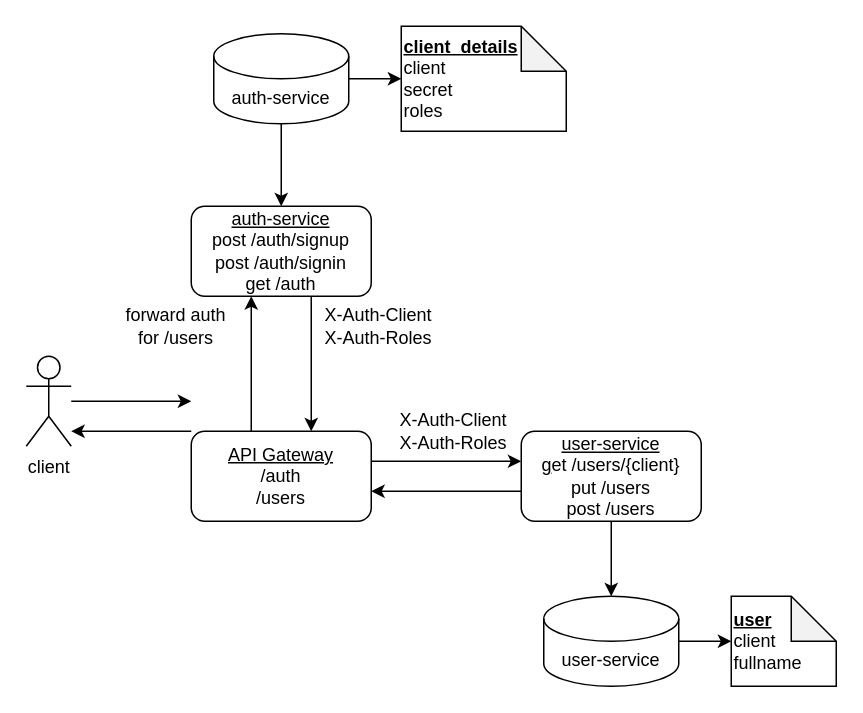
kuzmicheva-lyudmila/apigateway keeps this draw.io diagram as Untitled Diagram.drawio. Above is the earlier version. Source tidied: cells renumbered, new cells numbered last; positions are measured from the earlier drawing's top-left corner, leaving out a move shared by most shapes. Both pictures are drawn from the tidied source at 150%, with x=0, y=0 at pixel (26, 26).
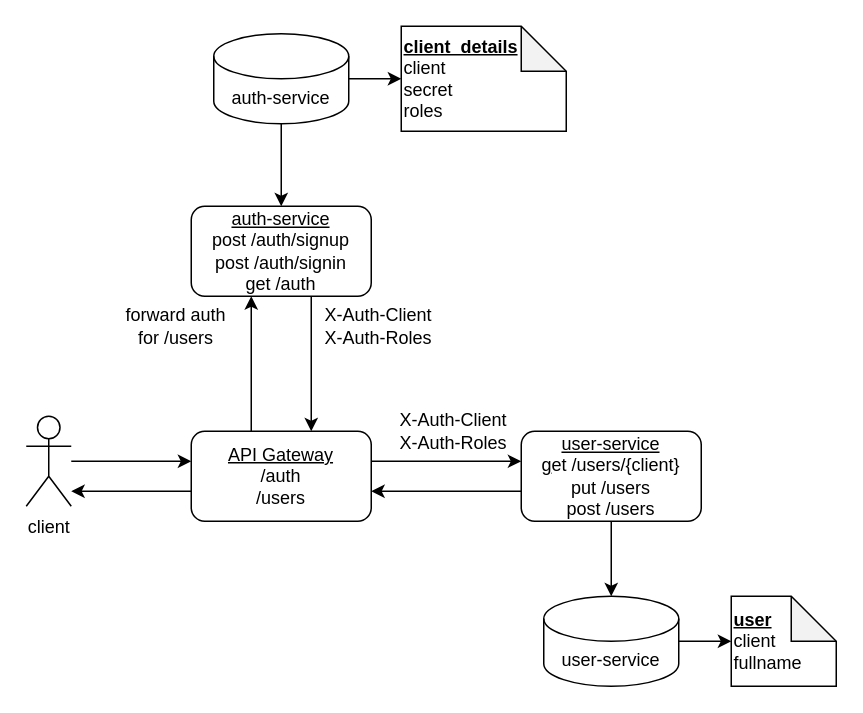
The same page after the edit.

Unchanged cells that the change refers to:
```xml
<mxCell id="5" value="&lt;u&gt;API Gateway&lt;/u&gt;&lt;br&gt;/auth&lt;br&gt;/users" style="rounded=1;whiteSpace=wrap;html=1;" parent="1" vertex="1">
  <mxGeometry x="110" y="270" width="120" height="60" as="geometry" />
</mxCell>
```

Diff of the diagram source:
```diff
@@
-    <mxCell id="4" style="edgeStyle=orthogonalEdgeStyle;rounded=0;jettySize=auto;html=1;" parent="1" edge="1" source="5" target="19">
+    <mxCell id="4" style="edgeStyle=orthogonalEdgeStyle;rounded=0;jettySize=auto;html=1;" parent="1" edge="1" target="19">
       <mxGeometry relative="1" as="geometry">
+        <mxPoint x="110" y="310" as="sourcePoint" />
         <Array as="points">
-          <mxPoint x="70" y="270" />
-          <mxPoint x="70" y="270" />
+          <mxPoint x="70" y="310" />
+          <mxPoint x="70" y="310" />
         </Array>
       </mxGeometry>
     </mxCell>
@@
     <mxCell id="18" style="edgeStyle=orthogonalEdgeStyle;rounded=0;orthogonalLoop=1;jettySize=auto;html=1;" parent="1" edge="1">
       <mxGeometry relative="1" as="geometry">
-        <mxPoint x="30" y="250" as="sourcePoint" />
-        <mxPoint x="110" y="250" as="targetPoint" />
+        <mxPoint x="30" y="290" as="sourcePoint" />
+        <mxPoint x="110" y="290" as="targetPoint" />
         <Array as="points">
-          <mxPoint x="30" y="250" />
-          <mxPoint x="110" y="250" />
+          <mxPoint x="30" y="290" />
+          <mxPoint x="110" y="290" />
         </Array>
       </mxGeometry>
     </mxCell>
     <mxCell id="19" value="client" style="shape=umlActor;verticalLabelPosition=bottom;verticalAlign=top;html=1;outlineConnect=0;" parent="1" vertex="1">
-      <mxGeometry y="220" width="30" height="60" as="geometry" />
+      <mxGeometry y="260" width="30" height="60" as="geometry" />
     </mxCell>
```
------------------------------------------------------------
## [The task]
From the first line to the last, return the material above exactly, apart from the pictures.

## [The completed task]
kuzmicheva-lyudmila/apigateway keeps this draw.io diagram as Untitled Diagram.drawio. Above is the earlier version. Source tidied: cells renumbered, new cells numbered last; positions are measured from the earlier drawing's top-left corner, leaving out a move shared by most shapes. Both pictures are drawn from the tidied source at 150%, with x=0, y=0 at pixel (26, 26).
The same page after the edit.

Unchanged cells that the change refers to:
```xml
<mxCell id="5" value="&lt;u&gt;API Gateway&lt;/u&gt;&lt;br&gt;/auth&lt;br&gt;/users" style="rounded=1;whiteSpace=wrap;html=1;" parent="1" vertex="1">
  <mxGeometry x="110" y="270" width="120" height="60" as="geometry" />
</mxCell>
```

Diff of the diagram source:
```diff
@@
-    <mxCell id="4" style="edgeStyle=orthogonalEdgeStyle;rounded=0;jettySize=auto;html=1;" parent="1" edge="1" source="5" target="19">
+    <mxCell id="4" style="edgeStyle=orthogonalEdgeStyle;rounded=0;jettySize=auto;html=1;" parent="1" edge="1" target="19">
       <mxGeometry relative="1" as="geometry">
+        <mxPoint x="110" y="310" as="sourcePoint" />
         <Array as="points">
-          <mxPoint x="70" y="270" />
-          <mxPoint x="70" y="270" />
+          <mxPoint x="70" y="310" />
+          <mxPoint x="70" y="310" />
         </Array>
       </mxGeometry>
     </mxCell>
@@
     <mxCell id="18" style="edgeStyle=orthogonalEdgeStyle;rounded=0;orthogonalLoop=1;jettySize=auto;html=1;" parent="1" edge="1">
       <mxGeometry relative="1" as="geometry">
-        <mxPoint x="30" y="250" as="sourcePoint" />
-        <mxPoint x="110" y="250" as="targetPoint" />
+        <mxPoint x="30" y="290" as="sourcePoint" />
+        <mxPoint x="110" y="290" as="targetPoint" />
         <Array as="points">
-          <mxPoint x="30" y="250" />
-          <mxPoint x="110" y="250" />
+          <mxPoint x="30" y="290" />
+          <mxPoint x="110" y="290" />
         </Array>
       </mxGeometry>
     </mxCell>
     <mxCell id="19" value="client" style="shape=umlActor;verticalLabelPosition=bottom;verticalAlign=top;html=1;outlineConnect=0;" parent="1" vertex="1">
-      <mxGeometry y="220" width="30" height="60" as="geometry" />
+      <mxGeometry y="260" width="30" height="60" as="geometry" />
     </mxCell>
```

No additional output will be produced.